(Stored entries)
========

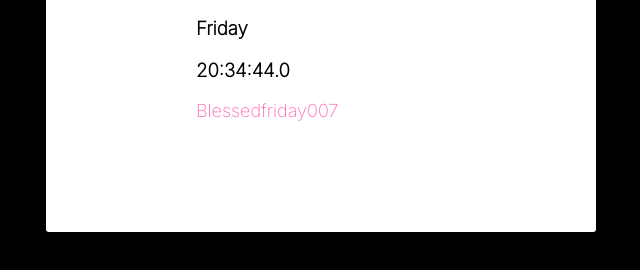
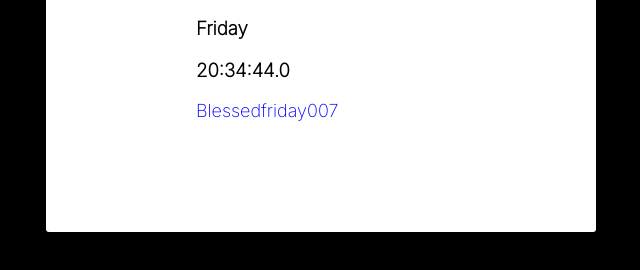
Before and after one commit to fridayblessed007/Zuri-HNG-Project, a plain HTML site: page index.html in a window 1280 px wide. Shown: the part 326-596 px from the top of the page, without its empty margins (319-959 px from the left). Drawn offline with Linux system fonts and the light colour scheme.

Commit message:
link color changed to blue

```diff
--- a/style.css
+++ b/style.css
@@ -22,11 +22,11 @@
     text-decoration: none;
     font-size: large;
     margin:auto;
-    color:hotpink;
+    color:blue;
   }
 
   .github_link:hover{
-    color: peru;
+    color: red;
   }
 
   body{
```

========

**TASK REQUIREMENTS**
Every record is to be restated word for word, with the pictures left out.

**OUTPUT OF THE TASK**
Before and after one commit to fridayblessed007/Zuri-HNG-Project, a plain HTML site: page index.html in a window 1280 px wide. Shown: the part 326-596 px from the top of the page, without its empty margins (319-959 px from the left). Drawn offline with Linux system fonts and the light colour scheme.

Commit message:
link color changed to blue

```diff
--- a/style.css
+++ b/style.css
@@ -22,11 +22,11 @@
     text-decoration: none;
     font-size: large;
     margin:auto;
-    color:hotpink;
+    color:blue;
   }
 
   .github_link:hover{
-    color: peru;
+    color: red;
   }
 
   body{
```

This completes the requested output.